## What the exercise asks
Pull each line with the string "HTTP" from the entries.

## Excerpted data
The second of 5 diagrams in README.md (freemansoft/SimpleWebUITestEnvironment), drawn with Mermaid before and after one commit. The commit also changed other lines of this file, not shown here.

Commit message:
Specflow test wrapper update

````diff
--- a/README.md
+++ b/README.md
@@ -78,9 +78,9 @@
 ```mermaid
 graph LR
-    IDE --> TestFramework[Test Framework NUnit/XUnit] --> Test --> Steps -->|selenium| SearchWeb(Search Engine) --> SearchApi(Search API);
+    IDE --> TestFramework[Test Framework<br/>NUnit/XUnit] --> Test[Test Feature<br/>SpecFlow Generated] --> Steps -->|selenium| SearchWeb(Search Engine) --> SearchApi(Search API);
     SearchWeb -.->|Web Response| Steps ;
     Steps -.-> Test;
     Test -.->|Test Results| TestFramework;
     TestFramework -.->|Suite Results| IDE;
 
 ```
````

--

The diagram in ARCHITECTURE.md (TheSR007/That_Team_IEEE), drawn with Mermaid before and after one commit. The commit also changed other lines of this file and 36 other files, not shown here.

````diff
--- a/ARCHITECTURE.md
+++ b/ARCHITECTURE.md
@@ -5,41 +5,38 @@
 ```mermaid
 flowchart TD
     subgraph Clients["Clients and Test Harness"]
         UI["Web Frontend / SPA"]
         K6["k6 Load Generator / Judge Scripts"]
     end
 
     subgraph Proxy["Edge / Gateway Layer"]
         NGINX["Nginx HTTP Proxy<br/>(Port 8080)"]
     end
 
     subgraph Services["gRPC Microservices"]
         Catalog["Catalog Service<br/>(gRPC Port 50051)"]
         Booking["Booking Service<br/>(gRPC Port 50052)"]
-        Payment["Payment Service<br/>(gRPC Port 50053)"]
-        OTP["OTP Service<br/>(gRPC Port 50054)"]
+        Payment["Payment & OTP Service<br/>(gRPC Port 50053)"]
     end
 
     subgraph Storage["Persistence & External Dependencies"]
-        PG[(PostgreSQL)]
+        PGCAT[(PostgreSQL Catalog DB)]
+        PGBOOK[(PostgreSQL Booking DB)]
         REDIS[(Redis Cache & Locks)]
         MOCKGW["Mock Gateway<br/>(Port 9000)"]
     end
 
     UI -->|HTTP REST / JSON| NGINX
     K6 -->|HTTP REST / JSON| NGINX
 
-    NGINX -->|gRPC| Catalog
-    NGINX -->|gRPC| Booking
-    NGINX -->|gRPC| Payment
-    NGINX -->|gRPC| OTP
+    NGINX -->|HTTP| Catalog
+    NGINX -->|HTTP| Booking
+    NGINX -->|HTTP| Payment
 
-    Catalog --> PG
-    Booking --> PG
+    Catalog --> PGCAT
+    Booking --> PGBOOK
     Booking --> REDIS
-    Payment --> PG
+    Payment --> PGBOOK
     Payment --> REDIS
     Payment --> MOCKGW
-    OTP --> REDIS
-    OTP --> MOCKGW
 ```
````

* * *

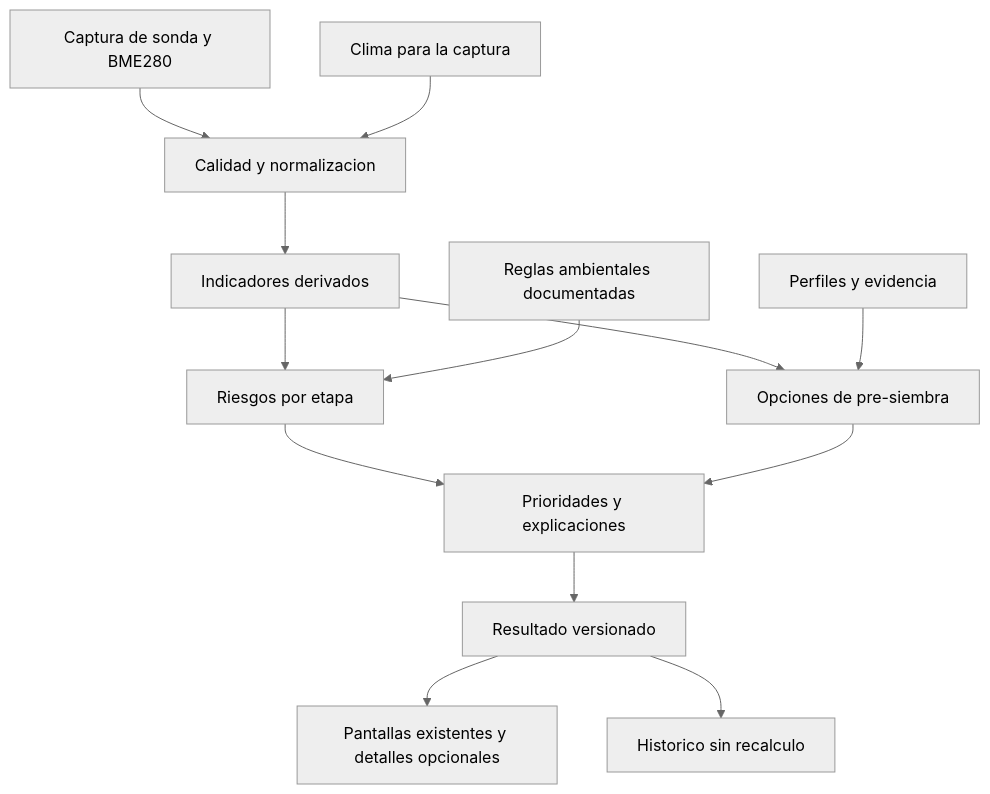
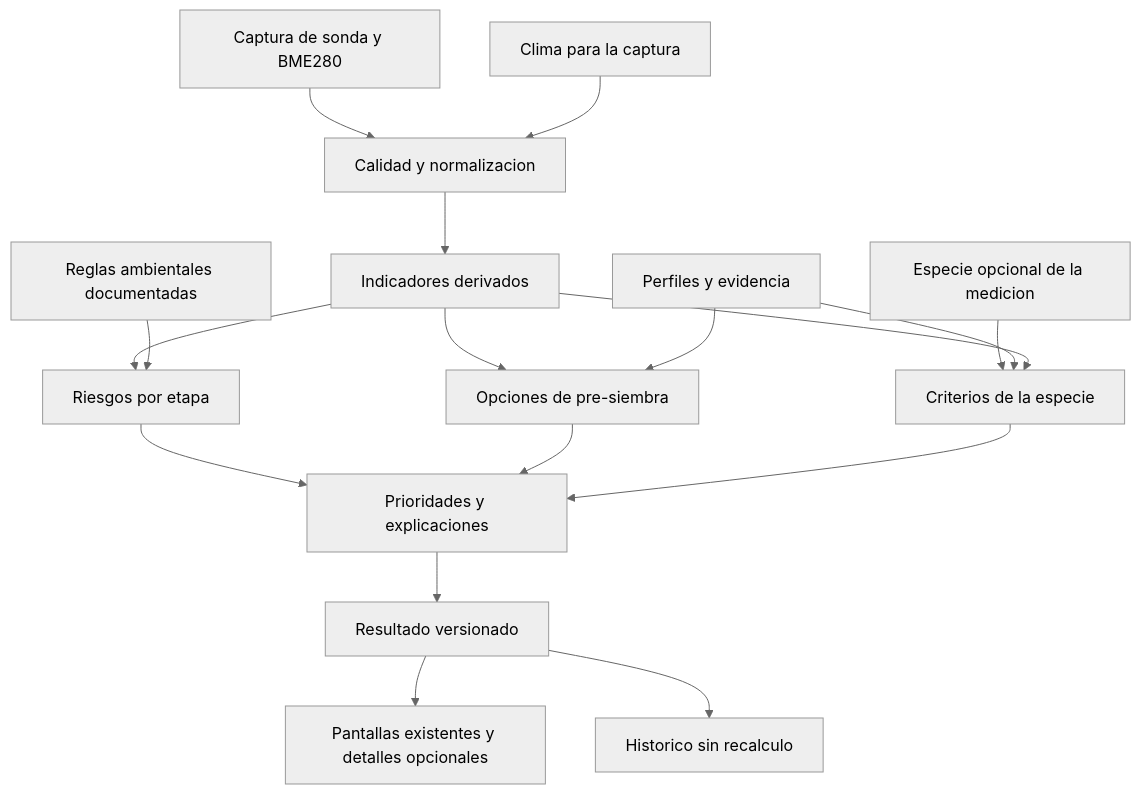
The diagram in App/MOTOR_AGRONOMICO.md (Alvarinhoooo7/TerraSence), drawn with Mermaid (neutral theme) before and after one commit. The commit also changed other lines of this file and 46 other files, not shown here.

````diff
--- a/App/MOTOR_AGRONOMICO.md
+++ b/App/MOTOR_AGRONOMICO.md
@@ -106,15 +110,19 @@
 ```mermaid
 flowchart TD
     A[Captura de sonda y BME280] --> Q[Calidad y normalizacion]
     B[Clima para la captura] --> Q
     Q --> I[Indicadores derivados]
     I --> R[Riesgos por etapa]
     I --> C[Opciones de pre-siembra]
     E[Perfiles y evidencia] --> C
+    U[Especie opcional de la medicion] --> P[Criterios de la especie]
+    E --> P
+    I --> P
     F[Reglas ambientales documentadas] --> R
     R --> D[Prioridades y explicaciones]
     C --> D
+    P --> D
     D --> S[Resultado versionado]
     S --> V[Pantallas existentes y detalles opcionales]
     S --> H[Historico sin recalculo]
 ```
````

## Task answer
         NGINX["Nginx HTTP Proxy<br/>(Port 8080)"]
     UI -->|HTTP REST / JSON| NGINX
     K6 -->|HTTP REST / JSON| NGINX
+    NGINX -->|HTTP| Catalog
+    NGINX -->|HTTP| Booking
+    NGINX -->|HTTP| Payment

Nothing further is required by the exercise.